While at this point in the trip report, I have now made it back to Johannesburg, I wanted to take an opportunity to reflect on the water shortage of Cape Town and share with you the efforts that have been taken as this is a very serious matter. When I had first heard about it a few months out from my trip to South Africa, I had seen that they were anticipating Day Zero (the day that they would have to shut off water supply to homes and people would have to report to pre-planned locations for their water rations) to be right around April, which was close to the time I would be there. There were also reports that buying water at stores was becoming harder as places sold out, so I certainly had some concerns going into this trip. In an effort to be a more mindful visitor of Cape Town, I took a personal effort to get into a habit of using less water during my shower by turning it off when putting on soap and shampoo. I began this maybe a month ahead of my trip, and now it has essentially become second nature, and I will likely do it even beyond this trip.
Fortunately, because of efforts to raise awareness of the shortage through campaigns and conservation efforts like those shown below, they had been able to push back Day Zero until at least June when I was within a couple weeks of my visit. I also found that there were no problems with finding places where I could buy bottled water, even getting a 5-liter jug for the apartment to refill my personal water bottle when there.
In talking to the Uber Driver who brought me to Ratanga Junction, whose name was Yusuf, he had shared with me that they were constructing at least two desalination plants in the area, but that there was worry about whether it was too little too late as their political leaders were told of this coming crisis but did nothing until more recently. In his mind, they should have begun the construction of the plants back when the alarms were first sounded about the coming shortage so that they possibly could have been up and running by now. But the way he saw it, because of the failings of their leadership the people are now having to make sacrifices. The campaigns and conservations efforts took on a wide range, from signs encouraging using less, to restrooms that had some or all of their taps shut off and hand sanitizer dispensers installed. Some of the specific examples those at the following locations….
At the Victoria and Alfred Waterfront, along with their signs, they also cut down on some of their path and sidewalk cleaning, as evident by the areas of which were caked with bird droppings.
Table Mountain had their signage, along with the shutting off of the taps to the sinks, and the installation of hand sanitizer dispensers.

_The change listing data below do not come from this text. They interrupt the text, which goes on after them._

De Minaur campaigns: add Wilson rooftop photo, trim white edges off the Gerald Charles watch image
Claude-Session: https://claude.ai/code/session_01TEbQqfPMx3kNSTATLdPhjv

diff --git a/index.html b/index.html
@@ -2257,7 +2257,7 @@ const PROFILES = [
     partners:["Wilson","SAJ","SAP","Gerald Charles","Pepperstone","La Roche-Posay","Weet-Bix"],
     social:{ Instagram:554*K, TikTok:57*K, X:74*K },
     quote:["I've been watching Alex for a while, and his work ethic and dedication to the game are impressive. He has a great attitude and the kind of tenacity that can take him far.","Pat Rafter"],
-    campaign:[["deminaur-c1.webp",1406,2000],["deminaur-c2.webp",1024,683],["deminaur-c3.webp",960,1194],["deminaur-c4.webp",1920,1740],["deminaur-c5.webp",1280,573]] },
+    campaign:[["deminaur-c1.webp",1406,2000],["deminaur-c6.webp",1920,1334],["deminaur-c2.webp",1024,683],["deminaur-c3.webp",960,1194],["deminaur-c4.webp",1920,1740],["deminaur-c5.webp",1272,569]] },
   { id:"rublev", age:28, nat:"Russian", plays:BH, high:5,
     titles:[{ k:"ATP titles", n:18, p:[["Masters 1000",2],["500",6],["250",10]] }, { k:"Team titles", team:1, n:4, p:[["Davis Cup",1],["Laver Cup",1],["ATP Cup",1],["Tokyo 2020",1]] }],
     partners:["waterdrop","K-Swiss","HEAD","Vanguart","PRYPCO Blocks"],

Inside of the restroom at the CBD Station for City Sightseeing Tours also had signage about the water shortage.
Ratanga Junction had signs encouraging less use, and even completely closed off some of the lesser used restrooms.

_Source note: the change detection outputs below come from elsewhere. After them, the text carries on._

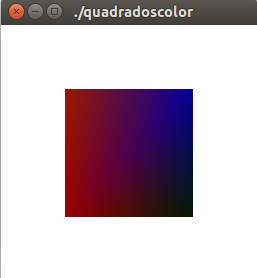
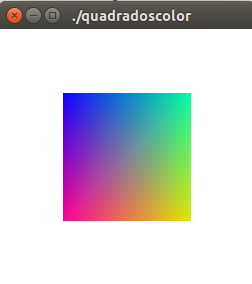
Lab1

Changed region(s): [[0.25, 0.3165, 0.7778, 0.8058], [0.0, 0.0, 1.0, 1.0]]

diff --git a/Lab1.html b/Lab1.html
@@ -828,14 +828,16 @@ Comente a linha glShadeModel(GL_FLAT) para que o feito de degradê possa ser vis
 <pre><code>#include &lt;GL/glut.h&gt;
 #include &lt;stdlib.h&gt;
 #include &lt;stdio.h&gt;
+#include &lt;math.h&gt;
+
+#define PI 3.14159265
 
 void display(void);
 void timer(int);
 void keyboard(unsigned char key, int x, int y);
 
 /* cores do quadrado */
-GLfloat r=1.0, g=0.5, b=0.0;
-
+GLfloat r=1.0, g=0.5, b=0.0, h=0;
 
 int main(int argc, char** argv){
   glutInit(&amp;argc, argv);
@@ -846,33 +848,81 @@ int main(int argc, char** argv){
   // inicia um temporizador. após 33ms ativa a funcao timer
   glutTimerFunc(33, timer, 1);
   glClearColor(1.0, 1.0, 1.0, 0.0);
-  //glShadeModel (GL_FLAT);
   glOrtho (0, 1, 0, 1, -1 ,1);
   glutDisplayFunc(display);
   glutMainLoop();
-
   return 0;
 }
 
 void timer(int value){
-  r=r+0.01;
-  g=g+0.01;
-  b=b+0.01;
-  if(r&gt;1) r=0;
-  if(g&gt;1) g=0;
-  if(b&gt;1) b=0;
+  h=h+1;
+  if(h&gt;359){
+    h=0;
+  }
   glutPostRedisplay();
   glutTimerFunc(33, timer, 1);
+}
+
+double getRadiano(GLfloat h){
+  GLfloat val = PI / 180.0;
+  return (double) h*val;
+}
+
+GLfloat HSI(GLfloat h, int cor, int vertice){
+  GLfloat i=0.6, s=1, raux, gaux, baux, haux;
+  if(h&gt;=360){
+    haux=h-360;
+  }else{
+    haux=h;
+  }
+
+  if(haux&gt;=0 &amp;&amp; haux&lt;120){
+    haux=h;
+    baux=i*(1-s);
+    raux=i*(1+(s*cos(getRadiano(haux))/(cos(getRadiano(60.0-haux)))));
+    gaux=3*i-(raux+baux);
+  }
+  else if(haux&gt;=120 &amp;&amp; haux&lt;240){
+    haux=h-120;
+    raux=i*(1-s);
+    gaux=i*(1+(s*cos(getRadiano(haux))/(cos(getRadiano(60.0-haux)))));
+    baux=3*i-(raux+gaux);
+  }
+  else if(haux&gt;=240){
+    haux=h-240;
+    gaux=i*(1-s);
+    baux=i*(1+(s*cos(getRadiano(haux))/(cos(getRadiano(60.0-haux)))));
+    raux=3*i-(baux+gaux);
+  }
+  if(cor==1){
+    return raux;
+  }
+  else if(cor==2){
+    return gaux;
+  }
+  else{
+    return baux;
+  }
 }
 
 void display(void){
   int i;
   glClear(GL_COLOR_BUFFER_BIT);
+  glColor3f (r, g, b);
   glBegin(GL_POLYGON);
-  glColor3f(r, 0.0, 0.0); glVertex2f(0.25,0.25);
-  glColor3f(0.0, g, 0.0); glVertex2f(0.75,0.25);
-  glColor3f(0.0, 0.0, b); glVertex2f(0.75,0.75);
-  glColor3f(r, g, 0.0); glVertex2f(0.25,0.75);
+
+  glColor3f (HSI(h+180, 1, 3), HSI(h+180, 2, 3), HSI(h+180, 3, 3));
+  glVertex2f(0.25,0.25);
+
+  glColor3f (HSI(h+270, 1, 4), HSI(h+270, 2, 4), HSI(h+270, 3, 4));
+  glVertex2f(0.75,0.25);
+
+  glColor3f (HSI(h, 1, 1), HSI(h, 2, 1), HSI(h, 3, 1));
+  glVertex2f(0.75,0.75);
+
+  glColor3f (HSI(h+90, 1, 2), HSI(h+90, 2, 2), HSI(h+90, 3, 2));
+  glVertex2f(0.25,0.75);
+
   glEnd();
   glFlush();
 }</code></pre>
@@ -895,7 +945,7 @@ void display(void){
 <div id="footnotes"><hr /></div>
 <div id="footer">
 <div id="footer-text">
-Last updated 2015-09-07 05:09:29 BRT
+Last updated 2015-09-07 21:20:27 BRT
 </div>
 </div>
 </body>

Inside of Century City, next door to Ratanga Junction, there were a multitude of signs, including electronic signs. And on one of the televisions, there was an ad that gave a sort of visualization of what it could be like if they hit Day Zero when the rationing of water would be needed.
During the walking tour in Cape Town, in a plaza across from the Dutch Reformation Church, a group had painted on the open plaza space encouraging better practices to save water.
The district Six Museum had removed the handle from the sink and replaced the soap with hand sanitizer, a practice taken at several venues and facilities that I saw throughout.
While it is unfortunate that this issue seemed to be ignored early on, it is now widely known, and I hope that it could possibly serve as a warning to other major cities around the world to monitor their water supplies and perhaps curb the amount of wasted water. I hope that this issue will be able to be resolved for the sake of the people of Cape Town, as I would like to see it overcome this challenge and thrive as it was truly an amazing city. One in which I would come back to visit if the opportunity for it arises.
The good news as that as of the writing of this update, it does appear that the conservation efforts are paying off, and that the dams and water reserves are starting to fill back up as they are getting some rain, with the experts anticipating that Day Zero now would likely not occur until 2020. So hopefully the trend of improvement continues for Cape Town.
Up Next, it's time for a tour around the city of Johannesburg with an old friend!
See more of 2018 South Africa Trip:
1: Flight to Atlanta & Delta Flight Museum / 2: Arrival to South Africa / 3: First Day in Durban /
4: Second Day in Durban / 5: Last Day in Durban / 6: V&A Waterfront / 7: Cape Town City Sightseeing Tours /
8: Table Mountain / 9: Ratanga Junction / 10: Rugby at Newlands Rugby Stadium / 11: Cape Town Walking Tours /
12: Cape of Good Hope / 13: Boulders Beach Penguins / 14: The Last of Cape Town / 15: Cape Town Water Shortage /
16: Sightseeing Around Johannesburg / 17: More Johannesburg Sightseeing / 18: Botswana Day Trip /
19: Kruger National Park, Day 1 / 20: Kruger National Park, Day 2 / 21: Kruger National Park, Day 3 /
22: Gold Reef City Resort & Amenities / 23: Apartheid Museum & Rand Show / 24: Gold Reef City Theme Park /
25: The Return Home